WHAT YOU HAVE TO DO> Give the number of lines in the data that contain the word "recipe"; no other text is needed.

(Beginning of SUPPLIED MATERIAL)

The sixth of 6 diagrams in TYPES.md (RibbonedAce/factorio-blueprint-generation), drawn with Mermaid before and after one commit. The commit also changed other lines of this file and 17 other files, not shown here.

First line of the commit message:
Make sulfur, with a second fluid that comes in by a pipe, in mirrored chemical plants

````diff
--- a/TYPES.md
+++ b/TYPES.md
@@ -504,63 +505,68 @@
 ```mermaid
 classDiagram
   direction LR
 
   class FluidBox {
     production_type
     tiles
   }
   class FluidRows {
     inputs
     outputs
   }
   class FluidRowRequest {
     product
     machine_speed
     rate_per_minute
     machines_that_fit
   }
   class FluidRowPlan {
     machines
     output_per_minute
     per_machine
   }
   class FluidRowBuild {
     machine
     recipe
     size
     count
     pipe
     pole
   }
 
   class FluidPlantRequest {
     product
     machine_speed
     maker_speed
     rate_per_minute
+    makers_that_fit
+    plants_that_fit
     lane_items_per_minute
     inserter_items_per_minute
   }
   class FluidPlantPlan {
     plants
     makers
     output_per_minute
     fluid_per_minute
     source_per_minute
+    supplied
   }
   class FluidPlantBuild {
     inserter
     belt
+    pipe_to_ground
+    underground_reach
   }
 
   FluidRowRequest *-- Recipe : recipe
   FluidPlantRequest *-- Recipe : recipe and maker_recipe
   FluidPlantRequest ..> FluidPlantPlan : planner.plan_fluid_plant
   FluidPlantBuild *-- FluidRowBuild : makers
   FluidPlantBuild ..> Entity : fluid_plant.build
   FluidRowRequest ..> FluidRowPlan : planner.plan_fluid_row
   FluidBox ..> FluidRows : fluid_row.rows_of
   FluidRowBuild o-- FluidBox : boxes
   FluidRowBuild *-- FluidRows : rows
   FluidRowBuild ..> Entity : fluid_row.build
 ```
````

(End of SUPPLIED MATERIAL)

EXERCISE OUTPUT> 3